In a previous lesson, we talked about the noun conto as part of the phasal verb rendersi conto (to realize). A learner has written in asking if this can be synonymous with accorgersene (to notice, to realize). The answer is yes, sometimes, depending on the context. There is a lesson on the pronominal, reflexive verb accorgersene, so check it out.
In this lesson, we will continue to look at the noun il conto and how it fits into various expressions, with meanings that might seem to depart from the cognate "account." But let's keep in mind that in many cases, although English speakers prefer different turns of phrase, we can connect these with "account," if we look hard enough. After all, in English, we use the word "account" in lots of different ways, too.
Here are some examples from Yabla videos of how people use conto or conti in authentic speech.
Dopotutto bisogna fare i conti con i propri limiti ogni tanto, o no?
After all, one has to come to terms with one's own limits, every now and then, right?Play Caption
The previous example is from the biopic about Adriano Olivetti, which has been proven to be quite popular with subscribers.

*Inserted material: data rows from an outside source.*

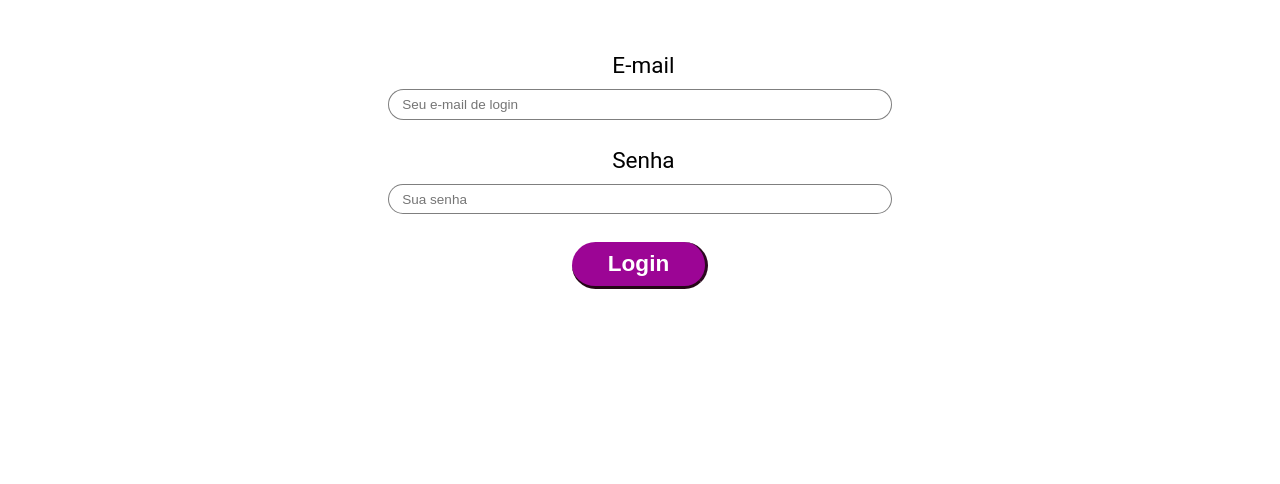
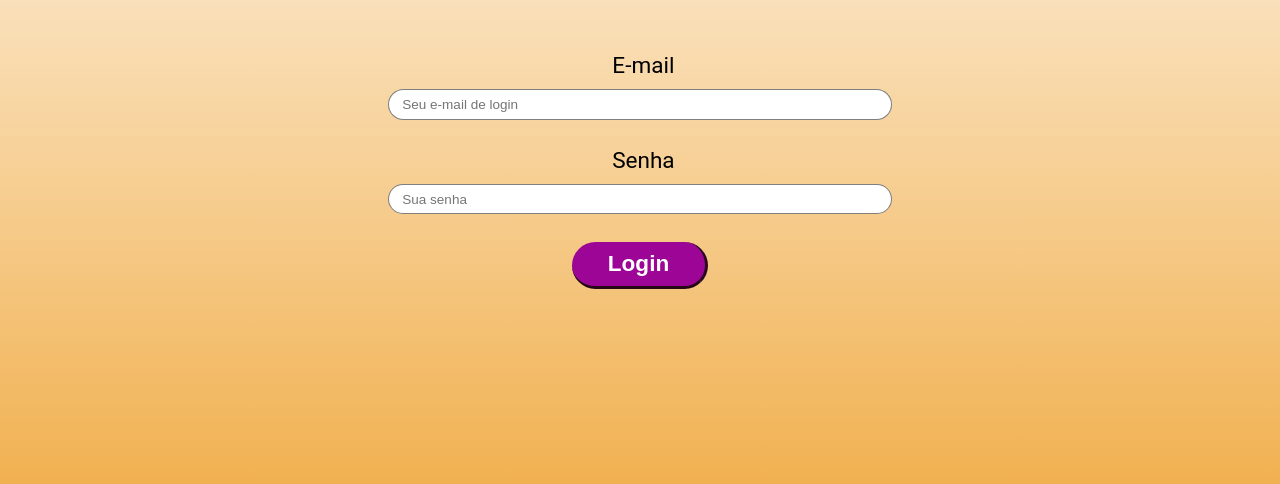
Before and after one commit to Priscilabiazotti/projeto-automacao-python, a plain HTML site: page index.html in a window 1280 px wide. Shown: the part 316-800 px from the top of the page. Drawn offline with Linux system fonts and the light colour scheme.

Commit message:
atualizacao

```diff
--- a/index.html
+++ b/index.html
@@ -9,6 +9,11 @@
     <style>
         .async-hide {
             opacity: 0 !important
+        }
+    </style>
+    <style>
+        body {
+            background-image: linear-gradient(to bottom, #ffffff, #f1b151);
         }
     </style>
 
```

At the Olivetti typewriter factory, they're talking about selling it!
In the example below, the subject is Covid-19, and the fact that we have to come to terms with it, to reckon with it. Different translations but a similar concept.

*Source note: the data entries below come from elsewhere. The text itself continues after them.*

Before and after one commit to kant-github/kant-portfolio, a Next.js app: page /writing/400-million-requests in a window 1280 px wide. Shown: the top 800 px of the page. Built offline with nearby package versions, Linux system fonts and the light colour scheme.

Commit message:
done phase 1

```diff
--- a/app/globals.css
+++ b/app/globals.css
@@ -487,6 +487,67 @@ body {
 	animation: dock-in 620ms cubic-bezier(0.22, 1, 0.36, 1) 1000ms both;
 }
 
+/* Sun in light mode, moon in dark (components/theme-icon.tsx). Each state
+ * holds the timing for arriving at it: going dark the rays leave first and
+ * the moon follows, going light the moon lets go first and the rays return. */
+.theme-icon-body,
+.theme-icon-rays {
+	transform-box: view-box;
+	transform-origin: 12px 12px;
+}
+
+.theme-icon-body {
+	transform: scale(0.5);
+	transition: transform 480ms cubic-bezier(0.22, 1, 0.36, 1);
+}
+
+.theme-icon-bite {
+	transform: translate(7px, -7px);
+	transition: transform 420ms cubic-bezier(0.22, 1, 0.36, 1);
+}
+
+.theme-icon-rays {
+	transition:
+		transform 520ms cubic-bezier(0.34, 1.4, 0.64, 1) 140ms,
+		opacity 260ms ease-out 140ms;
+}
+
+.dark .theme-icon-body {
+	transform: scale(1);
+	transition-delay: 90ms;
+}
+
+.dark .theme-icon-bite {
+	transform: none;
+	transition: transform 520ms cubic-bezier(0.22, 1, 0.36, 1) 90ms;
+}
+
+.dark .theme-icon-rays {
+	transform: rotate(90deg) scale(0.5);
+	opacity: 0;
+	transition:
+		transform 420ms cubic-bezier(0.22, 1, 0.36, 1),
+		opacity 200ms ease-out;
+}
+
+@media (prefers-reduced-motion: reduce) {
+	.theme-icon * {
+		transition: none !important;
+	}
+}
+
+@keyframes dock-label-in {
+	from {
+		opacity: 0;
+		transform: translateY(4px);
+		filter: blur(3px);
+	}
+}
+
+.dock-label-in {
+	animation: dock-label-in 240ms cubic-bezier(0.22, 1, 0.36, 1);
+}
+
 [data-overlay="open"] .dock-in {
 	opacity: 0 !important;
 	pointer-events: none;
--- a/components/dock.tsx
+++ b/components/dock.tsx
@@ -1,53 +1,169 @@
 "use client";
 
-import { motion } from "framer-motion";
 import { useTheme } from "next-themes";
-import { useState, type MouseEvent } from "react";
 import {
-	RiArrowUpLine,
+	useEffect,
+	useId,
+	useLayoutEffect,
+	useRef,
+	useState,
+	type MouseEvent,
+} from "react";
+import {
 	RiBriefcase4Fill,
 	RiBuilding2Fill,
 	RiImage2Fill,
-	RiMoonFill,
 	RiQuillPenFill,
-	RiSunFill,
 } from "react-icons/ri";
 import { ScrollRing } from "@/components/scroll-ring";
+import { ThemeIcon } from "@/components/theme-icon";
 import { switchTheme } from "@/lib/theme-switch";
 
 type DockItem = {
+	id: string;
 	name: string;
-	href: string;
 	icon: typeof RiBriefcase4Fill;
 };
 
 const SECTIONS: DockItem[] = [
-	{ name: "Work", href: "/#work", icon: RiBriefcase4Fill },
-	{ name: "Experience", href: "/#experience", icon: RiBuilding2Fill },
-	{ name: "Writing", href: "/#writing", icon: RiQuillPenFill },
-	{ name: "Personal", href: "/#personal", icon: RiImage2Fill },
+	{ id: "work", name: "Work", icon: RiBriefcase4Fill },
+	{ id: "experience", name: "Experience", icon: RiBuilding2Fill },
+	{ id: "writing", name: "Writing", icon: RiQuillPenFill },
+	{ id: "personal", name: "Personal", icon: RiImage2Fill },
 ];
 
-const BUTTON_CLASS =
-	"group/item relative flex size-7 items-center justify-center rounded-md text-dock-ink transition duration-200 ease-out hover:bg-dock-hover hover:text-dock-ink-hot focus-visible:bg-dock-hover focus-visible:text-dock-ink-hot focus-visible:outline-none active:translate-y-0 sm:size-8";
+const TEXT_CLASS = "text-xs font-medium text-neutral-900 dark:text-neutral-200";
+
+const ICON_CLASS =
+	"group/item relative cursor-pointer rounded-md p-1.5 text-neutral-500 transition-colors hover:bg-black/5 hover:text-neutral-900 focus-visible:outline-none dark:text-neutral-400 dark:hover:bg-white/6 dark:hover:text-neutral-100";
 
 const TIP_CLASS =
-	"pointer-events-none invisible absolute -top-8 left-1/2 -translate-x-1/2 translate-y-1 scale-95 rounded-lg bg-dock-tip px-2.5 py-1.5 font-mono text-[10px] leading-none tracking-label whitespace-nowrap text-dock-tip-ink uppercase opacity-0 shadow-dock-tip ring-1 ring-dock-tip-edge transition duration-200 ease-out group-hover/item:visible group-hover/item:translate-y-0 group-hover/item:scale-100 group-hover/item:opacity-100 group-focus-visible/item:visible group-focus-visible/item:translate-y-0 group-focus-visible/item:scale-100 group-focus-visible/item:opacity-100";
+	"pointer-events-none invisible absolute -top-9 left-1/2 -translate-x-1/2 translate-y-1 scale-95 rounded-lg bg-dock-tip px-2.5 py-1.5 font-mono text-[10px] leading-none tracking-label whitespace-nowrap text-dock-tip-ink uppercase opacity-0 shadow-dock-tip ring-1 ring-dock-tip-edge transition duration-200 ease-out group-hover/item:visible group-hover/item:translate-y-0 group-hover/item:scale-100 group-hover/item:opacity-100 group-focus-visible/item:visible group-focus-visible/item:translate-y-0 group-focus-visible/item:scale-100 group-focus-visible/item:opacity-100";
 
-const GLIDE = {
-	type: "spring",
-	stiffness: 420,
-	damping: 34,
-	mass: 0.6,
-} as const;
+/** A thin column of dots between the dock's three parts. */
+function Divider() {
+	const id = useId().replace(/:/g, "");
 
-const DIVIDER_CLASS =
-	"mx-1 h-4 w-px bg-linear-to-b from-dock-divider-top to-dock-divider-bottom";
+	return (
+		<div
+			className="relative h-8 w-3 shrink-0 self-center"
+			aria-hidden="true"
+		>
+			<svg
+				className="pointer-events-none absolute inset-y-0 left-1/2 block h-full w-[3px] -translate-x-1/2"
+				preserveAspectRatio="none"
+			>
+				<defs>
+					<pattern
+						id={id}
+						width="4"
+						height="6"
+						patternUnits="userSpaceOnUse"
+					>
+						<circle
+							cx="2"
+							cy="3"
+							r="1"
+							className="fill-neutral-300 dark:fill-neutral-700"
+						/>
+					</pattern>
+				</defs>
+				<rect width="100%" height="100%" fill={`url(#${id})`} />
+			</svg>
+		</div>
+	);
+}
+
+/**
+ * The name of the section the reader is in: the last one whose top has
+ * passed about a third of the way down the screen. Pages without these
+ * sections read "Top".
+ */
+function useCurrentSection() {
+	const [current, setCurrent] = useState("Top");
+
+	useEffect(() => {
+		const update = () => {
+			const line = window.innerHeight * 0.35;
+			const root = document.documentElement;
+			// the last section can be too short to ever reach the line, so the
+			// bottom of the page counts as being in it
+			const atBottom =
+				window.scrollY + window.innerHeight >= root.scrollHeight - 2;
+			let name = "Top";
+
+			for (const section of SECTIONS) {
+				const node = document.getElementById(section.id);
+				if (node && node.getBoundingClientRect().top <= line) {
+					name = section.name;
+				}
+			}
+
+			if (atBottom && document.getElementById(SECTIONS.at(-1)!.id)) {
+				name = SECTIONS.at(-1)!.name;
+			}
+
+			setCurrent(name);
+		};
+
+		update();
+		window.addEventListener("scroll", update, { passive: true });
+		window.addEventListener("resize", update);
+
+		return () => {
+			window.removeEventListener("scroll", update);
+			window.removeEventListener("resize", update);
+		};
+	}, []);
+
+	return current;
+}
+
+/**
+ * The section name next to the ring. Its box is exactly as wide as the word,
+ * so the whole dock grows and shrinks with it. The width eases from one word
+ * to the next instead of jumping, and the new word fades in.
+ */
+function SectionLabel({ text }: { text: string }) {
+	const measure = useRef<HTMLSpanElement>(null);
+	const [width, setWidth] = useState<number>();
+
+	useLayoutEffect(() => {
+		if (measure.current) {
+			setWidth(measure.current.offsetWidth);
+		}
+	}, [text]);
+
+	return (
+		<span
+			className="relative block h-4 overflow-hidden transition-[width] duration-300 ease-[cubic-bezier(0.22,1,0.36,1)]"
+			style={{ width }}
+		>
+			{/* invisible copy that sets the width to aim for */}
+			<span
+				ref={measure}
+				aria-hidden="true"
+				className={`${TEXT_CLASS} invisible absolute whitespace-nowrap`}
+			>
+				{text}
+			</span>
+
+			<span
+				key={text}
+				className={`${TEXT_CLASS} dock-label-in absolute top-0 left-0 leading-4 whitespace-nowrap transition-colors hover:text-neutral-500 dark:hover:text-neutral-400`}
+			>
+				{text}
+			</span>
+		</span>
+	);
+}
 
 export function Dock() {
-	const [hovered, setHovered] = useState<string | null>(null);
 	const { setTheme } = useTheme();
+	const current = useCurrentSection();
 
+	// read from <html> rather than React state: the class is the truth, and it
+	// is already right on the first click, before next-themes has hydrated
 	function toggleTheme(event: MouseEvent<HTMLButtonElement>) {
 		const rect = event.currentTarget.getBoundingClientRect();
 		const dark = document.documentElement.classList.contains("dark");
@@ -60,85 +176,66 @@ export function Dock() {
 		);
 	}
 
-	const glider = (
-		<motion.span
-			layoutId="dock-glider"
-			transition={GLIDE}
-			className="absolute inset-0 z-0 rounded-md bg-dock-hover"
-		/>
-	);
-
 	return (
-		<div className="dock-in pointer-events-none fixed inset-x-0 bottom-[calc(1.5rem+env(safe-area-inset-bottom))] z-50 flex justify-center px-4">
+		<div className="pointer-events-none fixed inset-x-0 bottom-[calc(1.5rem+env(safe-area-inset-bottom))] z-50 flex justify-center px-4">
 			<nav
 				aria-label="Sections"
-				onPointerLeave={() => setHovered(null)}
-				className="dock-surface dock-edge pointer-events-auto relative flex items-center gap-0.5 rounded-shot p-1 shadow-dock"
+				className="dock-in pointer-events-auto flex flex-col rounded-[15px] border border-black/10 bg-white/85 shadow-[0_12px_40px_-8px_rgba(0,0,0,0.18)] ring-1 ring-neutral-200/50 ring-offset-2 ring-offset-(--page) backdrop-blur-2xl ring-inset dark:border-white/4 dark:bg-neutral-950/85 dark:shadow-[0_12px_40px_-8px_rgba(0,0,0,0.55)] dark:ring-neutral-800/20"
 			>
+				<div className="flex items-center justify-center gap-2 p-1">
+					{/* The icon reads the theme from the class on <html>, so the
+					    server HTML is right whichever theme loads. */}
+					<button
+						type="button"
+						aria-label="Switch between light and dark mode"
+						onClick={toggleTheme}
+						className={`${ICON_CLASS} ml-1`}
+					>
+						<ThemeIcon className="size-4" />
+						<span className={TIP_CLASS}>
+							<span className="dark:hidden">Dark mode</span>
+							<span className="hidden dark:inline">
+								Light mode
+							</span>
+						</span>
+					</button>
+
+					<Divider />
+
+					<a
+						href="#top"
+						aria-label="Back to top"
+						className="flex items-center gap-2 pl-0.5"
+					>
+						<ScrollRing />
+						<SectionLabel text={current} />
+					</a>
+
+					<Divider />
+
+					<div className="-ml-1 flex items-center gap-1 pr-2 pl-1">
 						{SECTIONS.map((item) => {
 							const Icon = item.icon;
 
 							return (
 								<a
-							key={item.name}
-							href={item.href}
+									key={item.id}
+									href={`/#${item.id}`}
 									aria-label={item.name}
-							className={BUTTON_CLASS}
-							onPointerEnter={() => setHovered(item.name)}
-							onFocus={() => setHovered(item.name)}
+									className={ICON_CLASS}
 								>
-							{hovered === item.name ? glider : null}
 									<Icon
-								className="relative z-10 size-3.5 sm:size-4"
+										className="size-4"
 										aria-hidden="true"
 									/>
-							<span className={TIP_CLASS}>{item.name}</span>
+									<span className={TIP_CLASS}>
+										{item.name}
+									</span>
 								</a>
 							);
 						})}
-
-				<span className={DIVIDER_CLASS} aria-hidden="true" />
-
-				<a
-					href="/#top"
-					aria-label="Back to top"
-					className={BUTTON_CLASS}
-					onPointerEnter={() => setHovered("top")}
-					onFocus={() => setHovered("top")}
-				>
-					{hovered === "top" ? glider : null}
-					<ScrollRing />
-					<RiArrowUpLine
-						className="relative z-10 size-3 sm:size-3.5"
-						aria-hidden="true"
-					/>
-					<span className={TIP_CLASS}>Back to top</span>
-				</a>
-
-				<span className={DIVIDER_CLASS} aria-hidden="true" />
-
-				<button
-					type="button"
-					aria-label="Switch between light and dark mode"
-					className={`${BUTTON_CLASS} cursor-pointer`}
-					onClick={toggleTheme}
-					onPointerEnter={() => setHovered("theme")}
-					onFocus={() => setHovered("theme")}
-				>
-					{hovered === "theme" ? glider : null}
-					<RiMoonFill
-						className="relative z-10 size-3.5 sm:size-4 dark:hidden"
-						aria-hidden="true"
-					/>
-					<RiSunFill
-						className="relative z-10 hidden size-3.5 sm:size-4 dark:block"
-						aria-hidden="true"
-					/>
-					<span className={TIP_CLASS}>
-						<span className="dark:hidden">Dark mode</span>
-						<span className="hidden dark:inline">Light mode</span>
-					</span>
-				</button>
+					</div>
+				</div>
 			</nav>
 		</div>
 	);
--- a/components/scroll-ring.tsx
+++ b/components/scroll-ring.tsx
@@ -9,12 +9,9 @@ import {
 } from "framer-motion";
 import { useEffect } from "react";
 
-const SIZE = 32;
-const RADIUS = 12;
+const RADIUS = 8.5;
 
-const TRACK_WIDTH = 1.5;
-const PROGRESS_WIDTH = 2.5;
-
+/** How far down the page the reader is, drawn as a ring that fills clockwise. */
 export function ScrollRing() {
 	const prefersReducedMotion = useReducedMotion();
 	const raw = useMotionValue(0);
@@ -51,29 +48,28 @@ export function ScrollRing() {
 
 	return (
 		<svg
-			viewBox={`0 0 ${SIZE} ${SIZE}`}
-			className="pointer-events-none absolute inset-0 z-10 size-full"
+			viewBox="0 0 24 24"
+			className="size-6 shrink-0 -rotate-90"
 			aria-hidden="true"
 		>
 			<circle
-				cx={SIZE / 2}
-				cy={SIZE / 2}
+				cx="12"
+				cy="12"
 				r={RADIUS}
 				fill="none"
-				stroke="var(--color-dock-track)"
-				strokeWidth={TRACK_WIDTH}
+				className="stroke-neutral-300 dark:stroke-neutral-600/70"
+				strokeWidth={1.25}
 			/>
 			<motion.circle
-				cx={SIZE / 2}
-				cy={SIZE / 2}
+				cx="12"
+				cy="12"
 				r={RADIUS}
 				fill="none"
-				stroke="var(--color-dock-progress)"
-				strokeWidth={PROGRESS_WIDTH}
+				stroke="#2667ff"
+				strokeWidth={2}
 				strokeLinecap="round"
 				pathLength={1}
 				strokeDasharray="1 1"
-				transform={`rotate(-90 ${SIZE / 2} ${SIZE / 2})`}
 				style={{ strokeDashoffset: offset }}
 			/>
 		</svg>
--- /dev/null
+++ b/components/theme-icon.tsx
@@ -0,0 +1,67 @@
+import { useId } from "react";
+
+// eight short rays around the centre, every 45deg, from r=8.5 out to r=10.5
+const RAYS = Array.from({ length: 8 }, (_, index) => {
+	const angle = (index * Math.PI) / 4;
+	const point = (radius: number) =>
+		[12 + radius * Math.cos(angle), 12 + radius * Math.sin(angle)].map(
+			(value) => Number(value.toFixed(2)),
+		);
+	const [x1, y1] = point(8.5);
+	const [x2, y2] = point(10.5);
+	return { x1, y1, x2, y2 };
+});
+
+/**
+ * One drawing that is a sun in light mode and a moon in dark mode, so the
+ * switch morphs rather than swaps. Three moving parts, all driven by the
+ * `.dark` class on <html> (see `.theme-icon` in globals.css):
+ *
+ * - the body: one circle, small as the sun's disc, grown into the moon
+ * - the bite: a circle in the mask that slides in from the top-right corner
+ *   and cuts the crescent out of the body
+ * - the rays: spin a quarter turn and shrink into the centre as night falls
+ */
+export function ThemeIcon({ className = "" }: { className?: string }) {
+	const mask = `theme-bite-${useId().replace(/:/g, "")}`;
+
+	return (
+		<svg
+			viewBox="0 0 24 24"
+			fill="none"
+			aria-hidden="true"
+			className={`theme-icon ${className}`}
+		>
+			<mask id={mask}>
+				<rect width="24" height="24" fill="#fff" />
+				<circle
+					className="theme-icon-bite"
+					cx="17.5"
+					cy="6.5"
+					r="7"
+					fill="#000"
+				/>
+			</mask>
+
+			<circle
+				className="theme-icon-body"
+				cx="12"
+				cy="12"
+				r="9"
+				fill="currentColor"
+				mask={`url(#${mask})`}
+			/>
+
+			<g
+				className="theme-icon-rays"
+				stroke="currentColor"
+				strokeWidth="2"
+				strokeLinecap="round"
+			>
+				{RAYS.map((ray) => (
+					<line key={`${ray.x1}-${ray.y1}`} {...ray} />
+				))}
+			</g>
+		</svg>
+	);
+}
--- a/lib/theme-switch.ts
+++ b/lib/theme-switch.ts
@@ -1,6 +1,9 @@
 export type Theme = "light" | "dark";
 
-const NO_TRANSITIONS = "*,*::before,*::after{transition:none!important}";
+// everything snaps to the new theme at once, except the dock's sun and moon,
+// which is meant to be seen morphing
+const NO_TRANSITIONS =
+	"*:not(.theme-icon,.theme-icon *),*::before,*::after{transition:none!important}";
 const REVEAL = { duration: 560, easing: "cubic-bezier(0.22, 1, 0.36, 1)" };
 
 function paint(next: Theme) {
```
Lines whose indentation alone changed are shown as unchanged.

Come ormai tutti sapete, non solo l'Italia, ma tutto il mondo sta cominciando a fare i conti con questa [sic: questo] assassino invisibile.

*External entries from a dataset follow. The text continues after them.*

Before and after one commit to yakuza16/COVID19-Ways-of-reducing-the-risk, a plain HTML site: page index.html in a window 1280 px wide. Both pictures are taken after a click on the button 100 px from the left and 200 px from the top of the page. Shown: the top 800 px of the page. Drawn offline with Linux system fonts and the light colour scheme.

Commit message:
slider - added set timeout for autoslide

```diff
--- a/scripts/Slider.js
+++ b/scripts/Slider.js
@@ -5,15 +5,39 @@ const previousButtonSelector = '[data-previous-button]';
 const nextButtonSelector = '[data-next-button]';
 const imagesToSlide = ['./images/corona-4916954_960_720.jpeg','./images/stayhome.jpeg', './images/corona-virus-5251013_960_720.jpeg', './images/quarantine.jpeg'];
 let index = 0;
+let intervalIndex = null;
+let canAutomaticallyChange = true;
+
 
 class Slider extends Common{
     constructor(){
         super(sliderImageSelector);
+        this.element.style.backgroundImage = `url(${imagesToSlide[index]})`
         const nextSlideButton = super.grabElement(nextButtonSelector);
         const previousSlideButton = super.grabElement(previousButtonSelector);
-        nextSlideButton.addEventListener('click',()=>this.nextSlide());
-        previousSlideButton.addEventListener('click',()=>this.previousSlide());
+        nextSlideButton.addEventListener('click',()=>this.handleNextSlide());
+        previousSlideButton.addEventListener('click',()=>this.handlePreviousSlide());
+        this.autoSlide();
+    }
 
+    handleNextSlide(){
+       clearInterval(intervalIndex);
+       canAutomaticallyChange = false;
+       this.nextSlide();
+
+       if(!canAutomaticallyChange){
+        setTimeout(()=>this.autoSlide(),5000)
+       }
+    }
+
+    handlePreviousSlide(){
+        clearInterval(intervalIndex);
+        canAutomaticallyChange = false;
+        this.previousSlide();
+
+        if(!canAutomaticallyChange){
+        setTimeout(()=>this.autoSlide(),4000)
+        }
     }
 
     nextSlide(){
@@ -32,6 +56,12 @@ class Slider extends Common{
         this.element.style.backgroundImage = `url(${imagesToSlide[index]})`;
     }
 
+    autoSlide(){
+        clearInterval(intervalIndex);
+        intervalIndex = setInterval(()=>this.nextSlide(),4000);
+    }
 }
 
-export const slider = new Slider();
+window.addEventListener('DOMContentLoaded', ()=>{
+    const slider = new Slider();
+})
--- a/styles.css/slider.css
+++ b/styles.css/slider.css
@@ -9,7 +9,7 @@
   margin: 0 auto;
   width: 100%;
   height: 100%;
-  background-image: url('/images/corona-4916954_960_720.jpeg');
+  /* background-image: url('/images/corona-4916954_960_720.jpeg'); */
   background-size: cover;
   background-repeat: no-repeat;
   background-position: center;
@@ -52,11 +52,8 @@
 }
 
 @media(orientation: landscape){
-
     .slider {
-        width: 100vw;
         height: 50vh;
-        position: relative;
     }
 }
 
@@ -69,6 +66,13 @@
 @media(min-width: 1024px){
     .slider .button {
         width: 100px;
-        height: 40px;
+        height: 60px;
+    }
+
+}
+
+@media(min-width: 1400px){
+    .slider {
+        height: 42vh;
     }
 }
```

As everyone knows by now, not only Italy, but the whole world is starting to have to reckon with this invisible killer.
Captions 7-9, COVID-19 Andrà tutto benePlay Caption
So we're talking about dealing with something, facing something, taking something into consideration, taking something into account, or even taking stock.
Here's a practical situation in which one might use fare i conti. This time it does have to do with money.
Let's say I have someone do a job for me, say, getting a swimming pool up and running after the winter, and afterwards, I want to know how much I have to pay for it. Instead of just saying quanto ti devo? (how much do I owe you?), I can be a bit more roundabout. I can leave the door open for a conversation and allow for a justification of the fee I will be paying, compared to the initial preventivo (estimate), or for talking about a discount. I am letting the person I hired know that I am ready to settle up or at least to determine how much it will come to.
Dobbiamo fare i conti (we have to tally up, or "Let's figure out how much I owe you").
We can make the act of tallying up more casual, perhaps less about money, by using un po' (a little, a few) or due (two), which doesn't really mean the number 2, but is a generic low-grade plural to mean "some." In the following example, the number due (two) could replace un po'.
Che poi se facciamo un po' di conti, sono sempre io a perdonare per prima.
Which, after all, if we do the math here, I'm always the first one to forgive.
Captions 10-11, La Ladra EP. 8 - Il momento giusto - Part 6Play Caption
Uno si fa due conti e inizia a pensare che se tutti si vogliono innamorare, un motivo ci sarà.
You add things up and start thinking that if everyone wants to fall in love, there must be a reason.
Captions 42-43, Il Commissario Manara S1EP10 - Un morto di troppo - Part 2Play Caption
Another expression with conti comes from math and accounts, but has to do with summing up. It's a way of saying, "All in all," "in the end," "all things considered," "after all is said and done..."
Be', in fin dei conti, si tratta solo di ratificare uno stato di fatto.
Well, in the end, it's just a matter of ratifying a state of affairs.Play Caption
An expression that is used both in talking about money and about pretty much anything, is the the equivalent of "things don't add up."
E hai scoperto qualcosa? -Non ancora, ma i conti non tornano.
And did you discover anything? -Not yet, but things don't add up.
Captions 20-21, Il Commissario Manara S1EP11 - Beato tra le donne - Part 4Play Caption
There is still plenty to say about the noun conto, but we'll save it for next time! So stay tuned, and thanks for reading.